A New Fork in the Road
How can business architects and project managers work together effectively?
by Raquel Pittman, PMP
There are many roads companies may take toward building more efficient and effective organizations. Two disciplines aimed at facilitating these competencies are project management and business architecture. Yet, there has been some difficulty defining the boundaries between the roles. There is no controversy on the benefit of both ... it's just tough to relate how they work together. This article will attempt to clarify and posit a recommendation.
The business architect - a relatively new designation - is focused on the alignment of an organization's overall strategic goals with its tactical execution. The view of the business architect must encompass several business disciplines for the organization, such as human resources, finance, change management, information technology, business process and strategy, and combine that with a consulting orientation. These resource people should have deep business knowledge combined with expertise working with large-scale, cross-functional processes. They are charged with defining the overall business design for an organization to reach strategic goals.
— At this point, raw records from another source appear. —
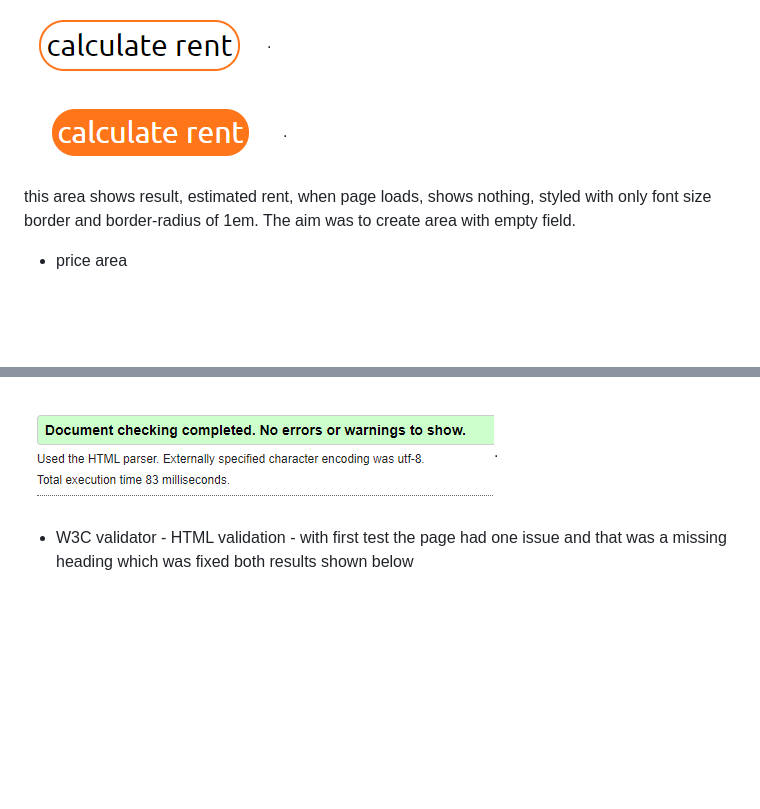
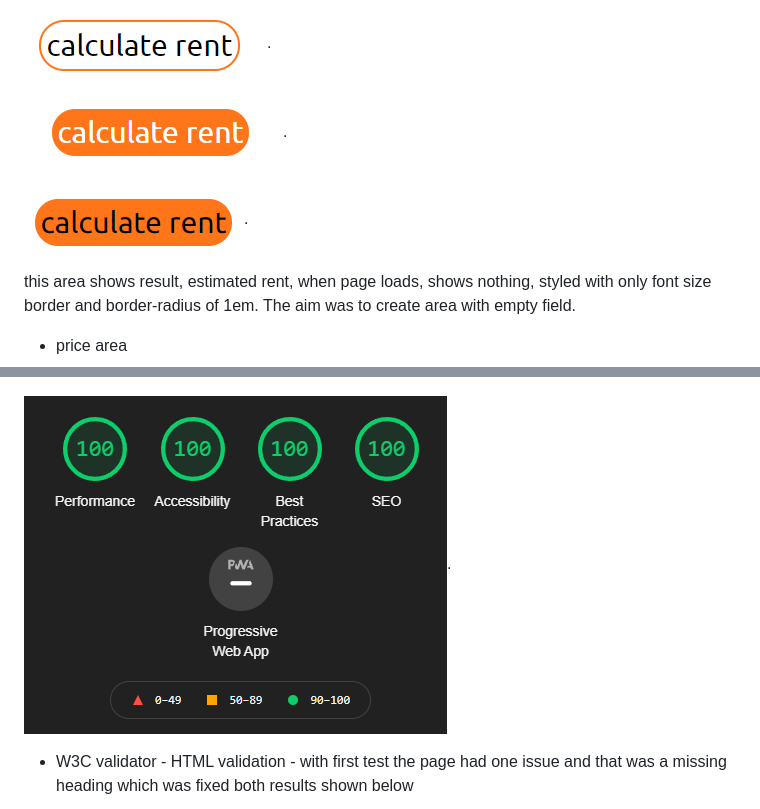
Before and after one commit to JJohnyy/rent-calculator, a Markdown page: readme.md, 2 parts joined by grey strips. Rendered like a GitHub page; pictures changed too: assets/wireframes/answerBtn3rd.png (added), assets/wireframes/lighthouse_updated.png (added); blank space fills up the shorter version.

Commit message:
readme
uploaded new results to readme

```diff
--- a/readme.md
+++ b/readme.md
@@ -85,6 +85,8 @@ active button, when a button is clicked and being active, color turns orange - t
 
 ![result button](assets/wireframes/newcalcbutton.png).
 
+![result button](assets/wireframes/answerBtn3rd.png).
+
 this area shows result, estimated rent, when page loads, shows nothing, styled with only font size border and border-radius of 1em. The aim was to create area with empty field.
 * price area
 
@@ -122,7 +124,7 @@ this area shows result, estimated rent, when page loads, shows nothing, styled w
 
 ![w3cmarkup](assets/wireframes/lighthouse1st.png).
 
-![w3cmarkup](assets/wireframes/lighthouse2nd.png).
+![w3cmarkup](assets/wireframes/lighthouse_updated.png).
 
 * W3C validator - HTML validation - with first test the page had one issue and that was a missing heading which was fixed both results shown below
 
```
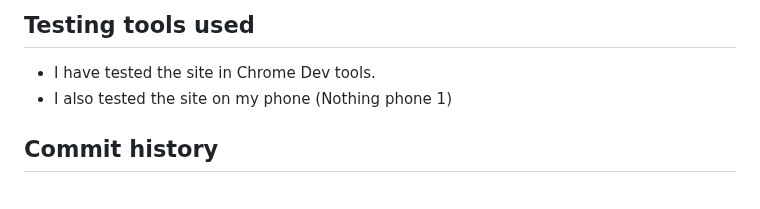
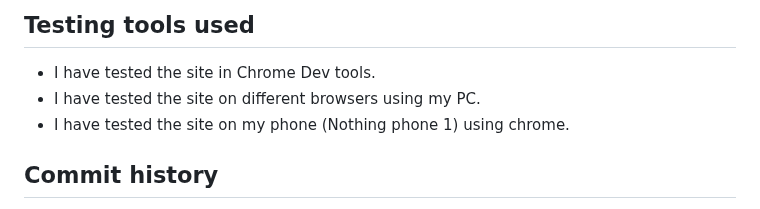
Before and after one commit to gStarhigh/pro1, a Markdown page: README.md, the part around the change. Rendered like a GitHub page.

Commit message:
added information about the testing tools used

```diff
--- a/README.md
+++ b/README.md
@@ -212,7 +212,8 @@ The wireframes should not be considered finished product, but as a tool I used a
 
 ## Testing tools used
 - I have tested the site in Chrome Dev tools.
-- I also tested the site on my phone (Nothing phone 1)
+- I have tested the site on different browsers using my PC.
+- I have tested the site on my phone (Nothing phone 1) using chrome.
 
 ## Commit history
 - The commit history for this website can be found on Github: (https://github.com/gStarhigh/pro1/commits/main)
```
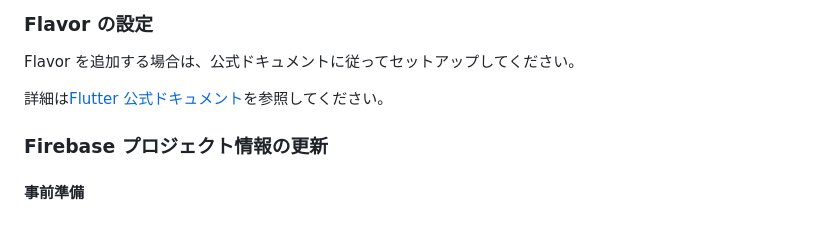
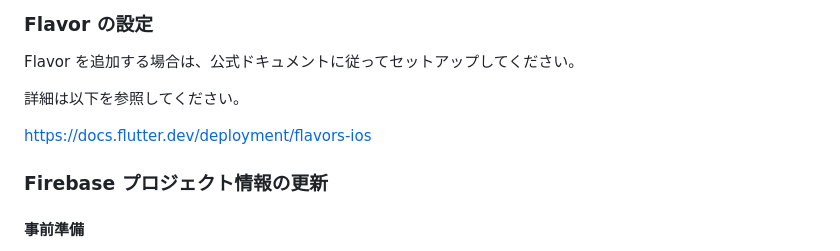
Before and after one commit to shotaIDE/talk-to-cavivara, a Markdown page: CONTRIBUTING.md, the part around the change. GitHub-like rendering; blank space fills up the shorter version.

```diff
--- a/CONTRIBUTING.md
+++ b/CONTRIBUTING.md
@@ -24,7 +24,9 @@
 
 Flavor を追加する場合は、公式ドキュメントに従ってセットアップしてください。
 
-詳細は[Flutter 公式ドキュメント](https://docs.flutter.dev/deployment/flavors-ios)を参照してください。
+詳細は以下を参照してください。
+
+https://docs.flutter.dev/deployment/flavors-ios
 
 ### Firebase プロジェクト情報の更新
 
```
The project/program manager's focus within an organization is centered on the efficient execution of a defined, temporal initiative - or project. These resource people have the techniques and skills to tactically define, execute, and communicate the project and its results to varying levels in the organization. The benefits of this discipline include facilitating the ability for any organization, business unit, or department to define activities, accurately resource plan, track progress, manage costs, and respond to change.
What's the synergy between these roles?
agree that the ideal resource person in either role will contain
traits of the other. However, what's the synergy between both roles?
In looking at the roles themselves and their discrete objectives,
there is an obvious hand-off.
The business architect will scope a desired organizational goal by analyzing the impacts to various functions and using those results to define the organization's capabilities as it relates to that goal. The project/program manager will optimize the organization's capabilities by using its skill sets to ensure that the initiatives designed to reach the identified goals are completed with a systematic discipline that provides structure, visibility, and timelines for completion.
These two roles are not interchangeable; however, it can be argued that a company cannot optimize its business architect role without the presence of an experienced project/program manager. Both are key tools in accurately scoping and subsequently implementing organizational change.